The Conservancy manages 1,500 feet of shoreline around this 99-acre remote, undeveloped pond surrounded by a softwood and northern hardwood forest. The most important ecological feature at Long Pond is a 30-acre northern white cedar swamp at the south end. The old logging roads on the property make good hiking trails. A northern hardwood forest surrounds the pond. This woodland is composed of sugar maple, red maple, yellow birch, American beech, balsam fir, white and red spruce and white ash. The understory includes hophornbeam and striped maple. A few large old individual yellow birches still persist. The mature northern white cedar swamp at the south end of the pond on either side of Sawmill Brook is the most extensive of several wetlands in the area. The dense canopy of cedar is broken occasionally by large white spruce. Flanking the brook is an open, narrow sedge-shrub swamp with sweet gale, leather leaf, speckled alder and a variety of sedges. There are several rare plant species on the property. Long Pond is a rich haven for fauna. A few of the birds documented here include the common loon, flycatcher, great blue heron, mallard and black duck, red-tailed hawk, bald eagle, osprey, American kestrel, pileated woodpecker, hermit thrush, purple finch and black-throated green warbler. Mammals like the mink, snowshoe hare, red-backed vole, long-tailed weasel, river otter, bobcat, porcupine and moose also find their way to Long Pond.
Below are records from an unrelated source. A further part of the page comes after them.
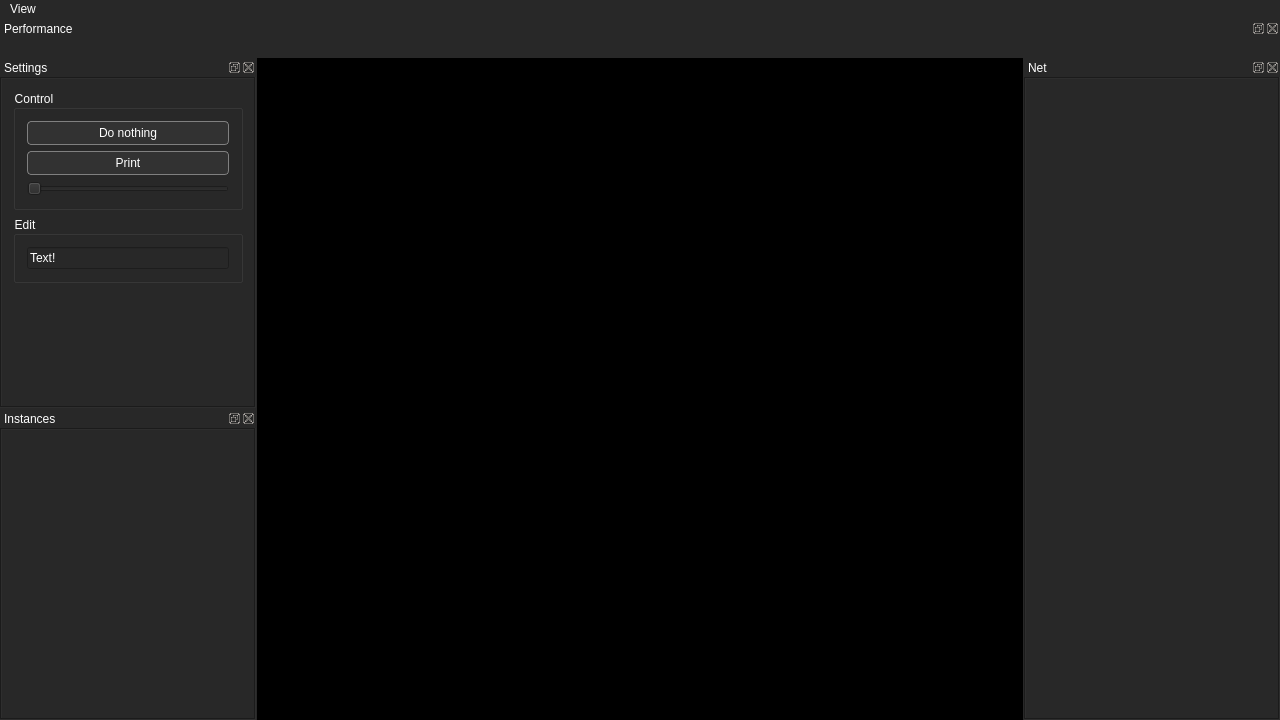
mario-holubar/OutliNE, file mainwindow.ui: the form before one commit.
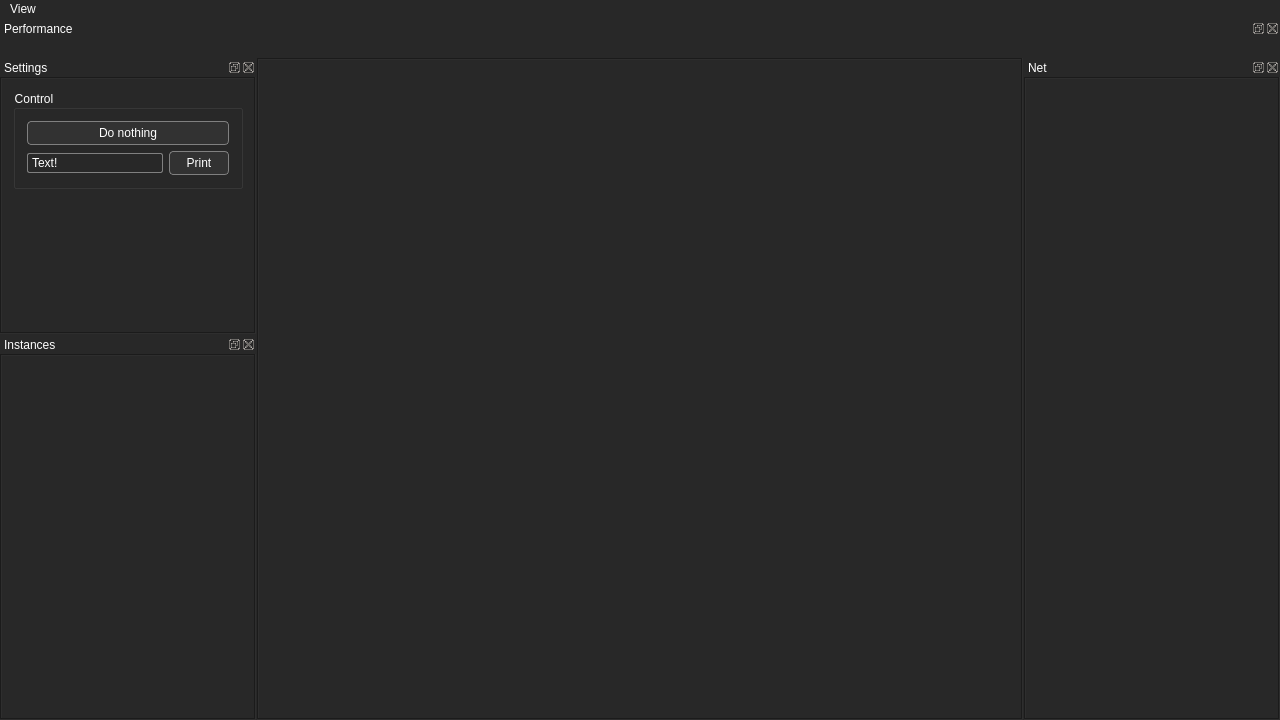
The form after the commit.

Patch:
```diff
--- a/mainwindow.ui
+++ b/mainwindow.ui
@@ -52,6 +52,13 @@
 	background-color: #323232;
 }
 
+QLineEdit {
+	border: 1px solid gray;
+	padding: 1px 2px;
+	border-radius: 2px;
+	selection-background-color: #3c3c3c;
+}
+
 QTabWidget::pane {
 	border: 0px;
 }
@@ -122,7 +129,14 @@
 }
 QTabBar::tab:!selected:right {
 	margin-left: 2px;
-}</string>
+}
+
+/*QScrollBar {
+	border: 1px solid #242424;
+}
+QScrollBar::add-page {
+	background: none;
+}*/</string>
   </property>
   <property name="locale">
    <locale language="English" country="UnitedStates"/>
@@ -147,13 +161,29 @@
     <item row="0" column="0">
      <widget class="QGraphicsView" name="mainView">
       <property name="styleSheet">
-       <string notr="true">QGraphicsView {
-	background-color: black;
-}</string>
+       <string notr="true"/>
       </property>
       <property name="frameShape">
        <enum>QFrame::Box</enum>
       </property>
+      <property name="verticalScrollBarPolicy">
+       <enum>Qt::ScrollBarAlwaysOff</enum>
+      </property>
+      <property name="horizontalScrollBarPolicy">
+       <enum>Qt::ScrollBarAlwaysOff</enum>
+      </property>
+      <property name="backgroundBrush">
+       <brush brushstyle="SolidPattern">
+        <color alpha="255">
+         <red>0</red>
+         <green>0</green>
+         <blue>0</blue>
+        </color>
+       </brush>
+      </property>
+      <property name="viewportUpdateMode">
+       <enum>QGraphicsView::NoViewportUpdate</enum>
+      </property>
      </widget>
     </item>
    </layout>
@@ -180,8 +210,8 @@
   <widget class="QDockWidget" name="settings">
    <property name="minimumSize">
     <size>
-     <width>76</width>
-     <height>95</height>
+     <width>129</width>
+     <height>151</height>
     </size>
    </property>
    <property name="floating">
@@ -218,6 +248,15 @@
        <property name="frameShape">
         <enum>QFrame::Box</enum>
        </property>
+       <property name="frameShadow">
+        <enum>QFrame::Sunken</enum>
+       </property>
+       <property name="lineWidth">
+        <number>1</number>
+       </property>
+       <property name="midLineWidth">
+        <number>0</number>
+       </property>
        <property name="widgetResizable">
         <bool>true</bool>
        </property>
@@ -227,26 +266,10 @@
           <x>0</x>
           <y>0</y>
           <width>252</width>
-          <height>310</height>
+          <height>247</height>
          </rect>
         </property>
         <layout class="QGridLayout" name="gridLayout_5">
-         <item row="1" column="0">
-          <widget class="QGroupBox" name="groupBox">
-           <property name="title">
-            <string>Edit</string>
-           </property>
-           <layout class="QVBoxLayout" name="verticalLayout_2">
-            <item>
-             <widget class="QLineEdit" name="lineEdit">
-              <property name="text">
-               <string>Text!</string>
-              </property>
-             </widget>
-            </item>
-           </layout>
-          </widget>
-         </item>
          <item row="0" column="0">
           <widget class="QGroupBox" name="control">
            <property name="title">
@@ -261,23 +284,33 @@
              </widget>
             </item>
             <item>
-             <widget class="QPushButton" name="pushButton_2">
-              <property name="text">
-               <string>Print</string>
-              </property>
-             </widget>
-            </item>
-            <item>
-             <widget class="QSlider" name="horizontalSlider">
-              <property name="orientation">
-               <enum>Qt::Horizontal</enum>
-              </property>
-             </widget>
+             <layout class="QHBoxLayout" name="horizontalLayout_2">
+              <item>
+               <widget class="QLineEdit" name="lineEdit">
+                <property name="text">
+                 <string>Text!</string>
+                </property>
+               </widget>
+              </item>
+              <item>
+               <widget class="QPushButton" name="pushButton_2">
+                <property name="minimumSize">
+                 <size>
+                  <width>60</width>
+                  <height>0</height>
+                 </size>
+                </property>
+                <property name="text">
+                 <string>Print</string>
+                </property>
+               </widget>
+              </item>
+             </layout>
             </item>
            </layout>
           </widget>
          </item>
-         <item row="2" column="0">
+         <item row="1" column="0">
           <spacer name="verticalSpacer">
            <property name="orientation">
             <enum>Qt::Vertical</enum>
@@ -392,7 +425,7 @@
       <number>0</number>
      </property>
      <item row="0" column="0">
-      <widget class="QTreeView" name="treeView">
+      <widget class="QTableView" name="tableView">
        <property name="frameShape">
         <enum>QFrame::Box</enum>
        </property>
```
Directions From Willey's General Store in Greensboro Village, take Garvin Hill Road for about three miles until you come to a "Y". Bear left on Hill Road and, after about half a mile, bear right onto Hillcrest Road. Go three-quarters of a mile, then take a left onto Tamarack Ranch Road, as it's called in the Vermont Gazetteer. There is an old converted schoolhouse on the right-hand corner and then a homestead on the left. After that, it becomes a rough woods road. To drive in, you need a high clearance vehicle. Drive in as far as you are comfortable, avoiding right-hand turns. Park on the side of the road and walk in straight until you come to the Conservancy trail sign-in box. Paddock Hill Trail begins here, uphill to your right. To access the cedar swamp and the pond itself, follow the directions above. After taking the left on Hill Road, continue straight. Go about a mile until you reach the unmarked Vermont Fish and Wildlife fishing access road on the pond on the right. Park your car along Hill Road and walk down the unmarked road. Canoes may be launched from this point, but the put-in is a long carry from Hill Road.